We've got something new we think you're going to love! Today we're launching a new By the People campaign The man who recorded the world: On the road with Alan Lomax. The work of 20th-century folklorist Alan Lomax is the bedrock of our understanding of twentieth-century folk music. Discover rich folk traditions by transcribing his field notebooks and correspondence with family, fellow musicians, colleagues, and collaborators.

The Lomax campaign includes notes on performances and interviews with artists like blues guitarist Robert Johnson, folk singer Woody Guthrie, country musician Burl Ives, and blues singers Lead Belly and Muddy Waters. Lomax is credited with bringing all of these artists to popular public attention. The collection also documents Lomax’s extensive travels, including his time as a Library of Congress employee, and the toll his years of fieldwork took on his personal life.

According to Bob Dylan, “Alan was one of those who unlocked the secrets of this kind of music”. Now, we need your help to unlock these documents and make them available to musicians, music lovers, and researchers all over the world. Ride along in the back seat of Lomax's sedan on the way to interview Robert Johnson’s mother, or browse through Muddy Waters’ record collection to see what inspired the iconic bluesman.

We're starting off with materials from across America and the Caribbean, and will later release materials from Lomax's fieldwork in the British Isles, Spain, and the Soviet Union.  Read more about the campaign in our Folklife Today blogpost.

And then dig in to spend some time traveling along with Lomax!

Photo of Alan Lomax and Raphael Hurtault listening to playback of an audio recording. La Plaine, Dominica. June 1962
  • Greetings from Arlington, Virginia. I did a few pages today from the huge Lomax campaign. They were typed transcripts of taped or filmed interviews — the time codes are a giveaway.

    Call it cheating, but my first thought was,why not use OCR software to get a rough draft? (Not priactical for handwriting, but typescript is a lot easier. So I grabbed an image (screenshot or download both seem to work reasonably well) and loaded it into Abbyy FineReader, a commercial OCR program.

    A typical page gave me only a few errors to correct, plus I had to tweak formatting and add handwritten material. But I definitely felt it was faster than typing. Well, faster than MY typing anyway....

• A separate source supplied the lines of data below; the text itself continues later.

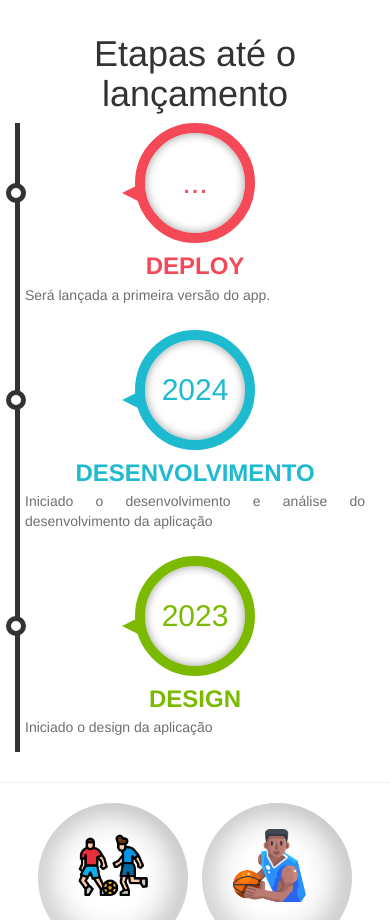
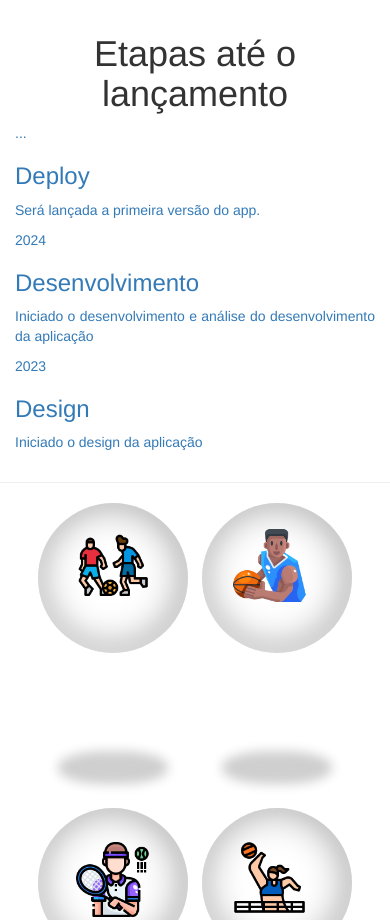
Before and after one commit to leonoronha21/landing-page-joga10, a plain HTML site: page index.html in a window 390 px wide. Shown: the part 1080-2000 px from the top of the page. Drawn offline with nearby package versions, Linux system fonts and the light colour scheme.

Commit message:
ajuste search

```diff
--- a/css/style.css
+++ b/css/style.css
@@ -9,7 +9,7 @@ body {
 
   #flipkart-navbar {
     background-color: #05001E;
-    color: #FFFFFF;
+    color: #05001E;
 }
 
 .row1{
@@ -3530,57 +3530,3 @@ Custom BS3
         animation-timing-function: ease-in;
     }
 }
-
-.main-timeline4{overflow:hidden;position:relative}
-.main-timeline4:before{content:"";width:5px;height:70%;background:#333;position:absolute;top:70px;left:50%;transform:translateX(-50%)}
-.main-timeline4 .timeline-content:before,.main-timeline4 .timeline:before{top:50%;transform:translateY(-50%);content:""}
-.main-timeline4 .timeline{width:50%;padding-left:100px;float:right;position:relative}
-.main-timeline4 .timeline:before{width:20px;height:20px;border-radius:50%;background:#fff;border:5px solid #333;position:absolute;left:-10px}
-.main-timeline4 .timeline-content{display:block;padding-left:150px;position:relative}
-.main-timeline4 .timeline-content:before{width:90px;height:10px;border-top:7px dotted #333;position:absolute;left:-92px}
-.main-timeline4 .year{display:inline-block;width:120px;height:120px;line-height:100px;border-radius:50%;border:10px solid #f54957;font-size:30px;color:#f54957;text-align:center;box-shadow:inset 0 0 10px rgba(0,0,0,.4);position:absolute;top:0;left:0}
-.main-timeline4 .year:before{content:"";border-left:20px solid #f54957;border-top:10px solid transparent;border-bottom:10px solid transparent;position:absolute;bottom:-13px;right:0;transform:rotate(45deg)}
-.main-timeline4 .inner-content{padding:20px 0}
-.main-timeline4 .title{font-size:24px;font-weight:600;color:#f54957;text-transform:uppercase;margin:0 0 5px}
-.main-timeline4 .description{font-size:14px;color:#6f6f6f;margin:0 0 5px}
-.main-timeline4 .timeline:nth-child(2n){padding:0 100px 0 0}
-.main-timeline4 .timeline:nth-child(2n) .timeline-content:before,.main-timeline4 .timeline:nth-child(2n) .year,.main-timeline4 .timeline:nth-child(2n):before{left:auto;right:-10px}
-.main-timeline4 .timeline:nth-child(2n) .timeline-content{padding:0 150px 0 0}
-.main-timeline4 .timeline:nth-child(2n) .timeline-content:before{right:-92px}
-.main-timeline4 .timeline:nth-child(2n) .year{right:0}
-.main-timeline4 .timeline:nth-child(2n) .year:before{right:auto;left:0;border-left:none;border-right:20px solid #f54957;transform:rotate(-45deg)}
-.main-timeline4 .timeline:nth-child(2){margin-top:110px}
-.main-timeline4 .timeline:nth-child(odd){margin:-110px 0 0}
-.main-timeline4 .timeline:nth-child(even){margin-bottom:80px}
-.main-timeline4 .timeline:first-child,.main-timeline4 .timeline:last-child:nth-child(even){margin:0}
-.main-timeline4 .timeline:nth-child(2n) .year{border-color:#1ebad0;color:#1ebad0}
-.main-timeline4 .timeline:nth-child(2) .year:before{border-right-color:#1ebad0}
-.main-timeline4 .timeline:nth-child(2n) .title{color:#1ebad0}
-.main-timeline4 .timeline:nth-child(3n) .year{border-color:#7cba01;color:#7cba01}
-.main-timeline4 .timeline:nth-child(3) .year:before{border-left-color:#7cba01}
-.main-timeline4 .timeline:nth-child(3n) .title{color:#7cba01}
-.main-timeline4 .timeline:nth-child(4n) .year{border-color:#f8781f;color:#f8781f}
-.main-timeline4 .timeline:nth-child(4) .year:before{border-right-color:#f8781f}
-.main-timeline4 .timeline:nth-child(4n) .title{color:#f8781f}
-@media only screen and (max-width:1200px){.main-timeline4 .year{top:50%;transform:translateY(-50%)}
-}
-@media only screen and (max-width:990px){.main-timeline4 .timeline{padding-left:75px}
-.main-timeline4 .timeline:nth-child(2n){padding:0 75px 0 0}
-.main-timeline4 .timeline-content{padding-left:130px}
-.main-timeline4 .timeline:nth-child(2n) .timeline-content{padding:0 130px 0 0}
-.main-timeline4 .timeline-content:before{width:68px;left:-68px}
-.main-timeline4 .timeline:nth-child(2n) .timeline-content:before{right:-68px}
-}
-@media only screen and (max-width:767px){.main-timeline4{overflow:visible}
-.main-timeline4:before{height:100%;top:0;left:0;transform:translateX(0)}
-.main-timeline4 .timeline:before,.main-timeline4 .timeline:nth-child(2n):before{top:60px;left:-9px;transform:translateX(0)}
-.main-timeline4 .timeline,.main-timeline4 .timeline:nth-child(even),.main-timeline4 .timeline:nth-child(odd){width:100%;float:none;text-align:center;padding:0;margin:0 0 10px}
-.main-timeline4 .timeline-content,.main-timeline4 .timeline:nth-child(2n) .timeline-content{padding:0}
-.main-timeline4 .timeline-content:before,.main-timeline4 .timeline:nth-child(2n) .timeline-content:before{display:none}
-.main-timeline4 .timeline:nth-child(2n) .year,.main-timeline4 .year{position:relative;transform:translateY(0)}
-.main-timeline4 .timeline:nth-child(2n) .year:before,.main-timeline4 .year:before{border:none;border-right:20px solid #f54957;border-top:10px solid transparent;border-bottom:10px solid transparent;top:50%;left:-23px;bottom:auto;right:auto;transform:rotate(0)}
-.main-timeline4 .timeline:nth-child(2n) .year:before{border-right-color:#1ebad0}
-.main-timeline4 .timeline:nth-child(3n) .year:before{border-right-color:#7cba01}
-.main-timeline4 .timeline:nth-child(4n) .year:before{border-right-color:#f8781f}
-.main-timeline4 .inner-content{padding:10px}
-}
```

    I wonder if seeding these pages with an OCR'ed 'rough draft' was considered by the LOC folks? Or if they have any objection to the workflow I've described.

    I would also be interested in hearing from any other users who have started with an ORC transcription.

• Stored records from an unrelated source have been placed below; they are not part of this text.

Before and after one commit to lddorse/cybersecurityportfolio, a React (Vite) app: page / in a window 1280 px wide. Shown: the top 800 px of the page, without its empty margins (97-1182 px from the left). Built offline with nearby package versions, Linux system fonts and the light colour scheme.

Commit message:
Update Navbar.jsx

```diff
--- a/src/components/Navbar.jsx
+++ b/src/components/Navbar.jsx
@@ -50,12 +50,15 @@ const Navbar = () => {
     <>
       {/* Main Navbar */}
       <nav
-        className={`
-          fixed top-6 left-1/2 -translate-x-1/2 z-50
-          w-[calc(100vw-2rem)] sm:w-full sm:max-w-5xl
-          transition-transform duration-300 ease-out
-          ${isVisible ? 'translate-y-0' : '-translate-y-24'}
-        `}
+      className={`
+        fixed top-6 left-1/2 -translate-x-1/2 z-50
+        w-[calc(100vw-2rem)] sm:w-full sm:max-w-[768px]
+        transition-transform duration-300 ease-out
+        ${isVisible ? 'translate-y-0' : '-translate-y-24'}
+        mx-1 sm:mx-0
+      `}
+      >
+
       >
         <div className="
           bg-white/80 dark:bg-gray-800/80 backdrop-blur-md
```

  • How interesting! His Official Personnel Folder for his work with the Library of Congress and the WPA are here at the National Archives at St. Louis and are some of my favorites. Lots of cool notes about the technology he was requesting to use for the first time and collaboration with Zora Neale Hurston!